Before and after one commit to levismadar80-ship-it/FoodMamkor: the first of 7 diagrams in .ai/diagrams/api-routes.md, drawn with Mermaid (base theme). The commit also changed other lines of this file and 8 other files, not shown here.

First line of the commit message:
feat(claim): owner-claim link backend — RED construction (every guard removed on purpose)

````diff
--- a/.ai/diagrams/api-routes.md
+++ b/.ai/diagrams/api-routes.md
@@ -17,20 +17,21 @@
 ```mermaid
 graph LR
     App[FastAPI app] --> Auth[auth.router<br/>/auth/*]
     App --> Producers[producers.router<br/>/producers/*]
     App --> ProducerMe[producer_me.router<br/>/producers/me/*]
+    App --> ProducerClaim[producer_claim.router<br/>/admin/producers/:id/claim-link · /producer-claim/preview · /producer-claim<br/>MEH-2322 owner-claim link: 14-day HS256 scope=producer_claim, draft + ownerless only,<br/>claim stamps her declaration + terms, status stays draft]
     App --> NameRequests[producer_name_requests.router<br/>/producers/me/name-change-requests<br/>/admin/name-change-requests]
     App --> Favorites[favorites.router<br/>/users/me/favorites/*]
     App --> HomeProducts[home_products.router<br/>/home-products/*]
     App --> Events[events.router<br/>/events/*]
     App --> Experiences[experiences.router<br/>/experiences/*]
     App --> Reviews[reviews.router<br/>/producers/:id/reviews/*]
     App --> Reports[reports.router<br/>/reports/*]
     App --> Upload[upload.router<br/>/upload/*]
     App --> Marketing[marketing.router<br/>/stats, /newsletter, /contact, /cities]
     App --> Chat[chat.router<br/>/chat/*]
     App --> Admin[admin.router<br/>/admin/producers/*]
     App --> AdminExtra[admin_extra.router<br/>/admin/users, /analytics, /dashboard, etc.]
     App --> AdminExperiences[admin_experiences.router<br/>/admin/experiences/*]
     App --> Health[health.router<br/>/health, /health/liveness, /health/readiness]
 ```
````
_ _ _
• [THE TASK]:
All records shown above must be set down again verbatim.

• [SOLUTION BELOW]:
Before and after one commit to levismadar80-ship-it/FoodMamkor: the first of 7 diagrams in .ai/diagrams/api-routes.md, drawn with Mermaid (base theme). The commit also changed other lines of this file and 8 other files, not shown here.

First line of the commit message:
feat(claim): owner-claim link backend — RED construction (every guard removed on purpose)

````diff
--- a/.ai/diagrams/api-routes.md
+++ b/.ai/diagrams/api-routes.md
@@ -17,20 +17,21 @@
 ```mermaid
 graph LR
     App[FastAPI app] --> Auth[auth.router<br/>/auth/*]
     App --> Producers[producers.router<br/>/producers/*]
     App --> ProducerMe[producer_me.router<br/>/producers/me/*]
+    App --> ProducerClaim[producer_claim.router<br/>/admin/producers/:id/claim-link · /producer-claim/preview · /producer-claim<br/>MEH-2322 owner-claim link: 14-day HS256 scope=producer_claim, draft + ownerless only,<br/>claim stamps her declaration + terms, status stays draft]
     App --> NameRequests[producer_name_requests.router<br/>/producers/me/name-change-requests<br/>/admin/name-change-requests]
     App --> Favorites[favorites.router<br/>/users/me/favorites/*]
     App --> HomeProducts[home_products.router<br/>/home-products/*]
     App --> Events[events.router<br/>/events/*]
     App --> Experiences[experiences.router<br/>/experiences/*]
     App --> Reviews[reviews.router<br/>/producers/:id/reviews/*]
     App --> Reports[reports.router<br/>/reports/*]
     App --> Upload[upload.router<br/>/upload/*]
     App --> Marketing[marketing.router<br/>/stats, /newsletter, /contact, /cities]
     App --> Chat[chat.router<br/>/chat/*]
     App --> Admin[admin.router<br/>/admin/producers/*]
     App --> AdminExtra[admin_extra.router<br/>/admin/users, /analytics, /dashboard, etc.]
     App --> AdminExperiences[admin_experiences.router<br/>/admin/experiences/*]
     App --> Health[health.router<br/>/health, /health/liveness, /health/readiness]
 ```
````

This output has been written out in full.